» **WHAT IS BEING ASKED**: Set down the full listing exactly as given. Any pictures are to be left out.

» **INFORMATION**:
::::
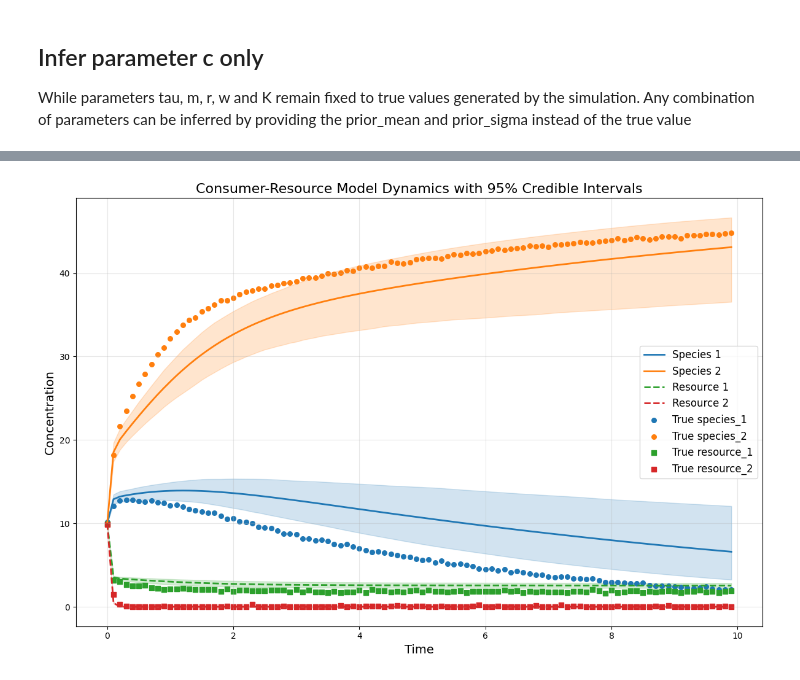
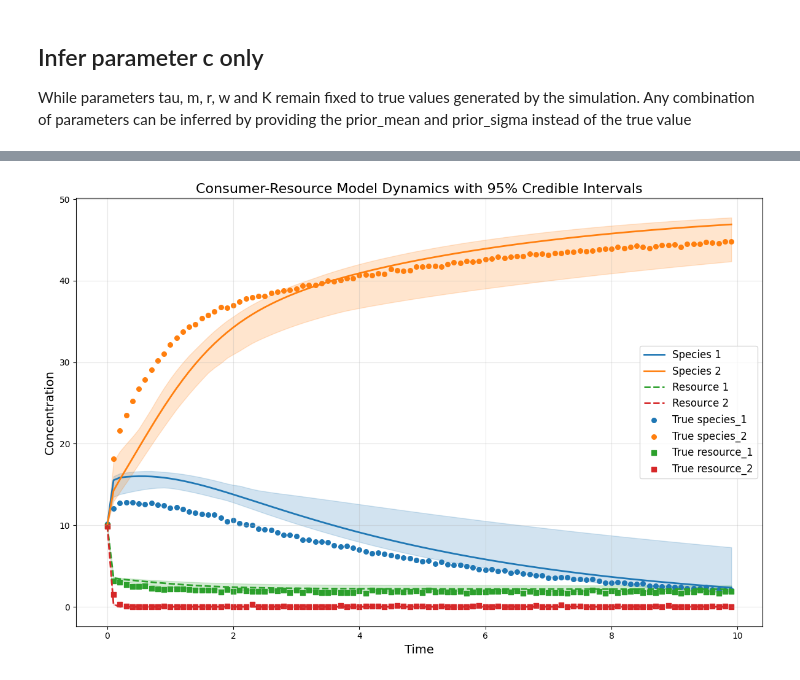
Before and after one commit to ucl-cssb/MIMIC, a Jupyter notebook: examples/CRM/examples-bayes-CRM.ipynb, the cells around one changed output, grey strips where cells are left out. Saved outputs shown, nothing was run; the diff lists cells and outputs as text; code cells hidden in the pictures.

Commit message:
Updated posterior plotting

```diff
--- a/examples/CRM/examples-bayes-CRM.ipynb
+++ b/examples/CRM/examples-bayes-CRM.ipynb
@@ -81,12 +86,13 @@ w = params["w"]
 K = params["K"]
 
 # Define prior for c (resource preference matrix)
-prior_c_mean = 0.6
-prior_c_sigma = 0.1
+prior_c_mean = 0.65
+prior_c_sigma = 0.2
+
 
 # Sampling conditions
-draws = 1000
-tune = 1000
+draws = 50
+tune = 50
 chains = 4
 cores = 4
 
@@ -100,7 +106,7 @@ inference.set_parameters(times=times, yobs=yobs, num_species=num_species, num_re
 idata = inference.run_inference()
 
 # To plot posterior distributions
-inference.plot_posterior(idata)
+inference.plot_posterior(idata, true_params=params)
 
 
 summary = az.summary(idata, var_names=["c_hat", "sigma"])
@@ -222,7 +227,7 @@ c_posterior_samples = idata.posterior["c_hat"].values
 lower_percentile = 2.5
 upper_percentile = 97.5
 
-n_samples = 1000
+n_samples = 50
 random_indices = np.random.choice(c_posterior_samples.shape[1], size=n_samples, replace=False)
 
 # Store simulation results
@@ -240,31 +245,31 @@ for i in range(n_samples):
                                    tau=tau,
                                    w=w,
                                    c=c_sample,
                                    m=m,
                                    r=r,
                                    K=K)
 
     sample_species, sample_resources = sample_predictor.simulate(times, init_species)
 
     # Store results
     all_species_trajectories.append(sample_species)
     all_resource_trajectories.append(sample_resources)
 
 # Convert to numpy arrays
 all_species_trajectories = np.array(all_species_trajectories)
 all_resource_trajectories = np.array(all_resource_trajectories)
 
 # Calculate percentiles across samples for each time point and species/resource
 species_lower = np.percentile(all_species_trajectories, lower_percentile, axis=0)
 species_upper = np.percentile(all_species_trajectories, upper_percentile, axis=0)
 resource_lower = np.percentile(all_resource_trajectories, lower_percentile, axis=0)
 resource_upper = np.percentile(all_resource_trajectories, upper_percentile, axis=0)
 
 
 # plot the CRM with confidence intervals
 plot_CRM_with_intervals(observed_species, observed_resources,
                        species_lower, species_upper,
                        resource_lower, resource_upper,
                        times, 'data-s2-r2.csv')
 # %% [output]
-[figure, old version]
+[figure, new version]
```
Also changed, not shown: parts of 4 cells of this notebook, 1 other file.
::::
» **EXPECTED ANSWER**:
Before and after one commit to ucl-cssb/MIMIC, a Jupyter notebook: examples/CRM/examples-bayes-CRM.ipynb, the cells around one changed output, grey strips where cells are left out. Saved outputs shown, nothing was run; the diff lists cells and outputs as text; code cells hidden in the pictures.

Commit message:
Updated posterior plotting

```diff
--- a/examples/CRM/examples-bayes-CRM.ipynb
+++ b/examples/CRM/examples-bayes-CRM.ipynb
@@ -81,12 +86,13 @@ w = params["w"]
 K = params["K"]
 
 # Define prior for c (resource preference matrix)
-prior_c_mean = 0.6
-prior_c_sigma = 0.1
+prior_c_mean = 0.65
+prior_c_sigma = 0.2
+
 
 # Sampling conditions
-draws = 1000
-tune = 1000
+draws = 50
+tune = 50
 chains = 4
 cores = 4
 
@@ -100,7 +106,7 @@ inference.set_parameters(times=times, yobs=yobs, num_species=num_species, num_re
 idata = inference.run_inference()
 
 # To plot posterior distributions
-inference.plot_posterior(idata)
+inference.plot_posterior(idata, true_params=params)
 
 
 summary = az.summary(idata, var_names=["c_hat", "sigma"])
@@ -222,7 +227,7 @@ c_posterior_samples = idata.posterior["c_hat"].values
 lower_percentile = 2.5
 upper_percentile = 97.5
 
-n_samples = 1000
+n_samples = 50
 random_indices = np.random.choice(c_posterior_samples.shape[1], size=n_samples, replace=False)
 
 # Store simulation results
@@ -240,31 +245,31 @@ for i in range(n_samples):
                                    tau=tau,
                                    w=w,
                                    c=c_sample,
                                    m=m,
                                    r=r,
                                    K=K)
 
     sample_species, sample_resources = sample_predictor.simulate(times, init_species)
 
     # Store results
     all_species_trajectories.append(sample_species)
     all_resource_trajectories.append(sample_resources)
 
 # Convert to numpy arrays
 all_species_trajectories = np.array(all_species_trajectories)
 all_resource_trajectories = np.array(all_resource_trajectories)
 
 # Calculate percentiles across samples for each time point and species/resource
 species_lower = np.percentile(all_species_trajectories, lower_percentile, axis=0)
 species_upper = np.percentile(all_species_trajectories, upper_percentile, axis=0)
 resource_lower = np.percentile(all_resource_trajectories, lower_percentile, axis=0)
 resource_upper = np.percentile(all_resource_trajectories, upper_percentile, axis=0)
 
 
 # plot the CRM with confidence intervals
 plot_CRM_with_intervals(observed_species, observed_resources,
                        species_lower, species_upper,
                        resource_lower, resource_upper,
                        times, 'data-s2-r2.csv')
 # %% [output]
-[figure, old version]
+[figure, new version]
```
Also changed, not shown: parts of 4 cells of this notebook, 1 other file.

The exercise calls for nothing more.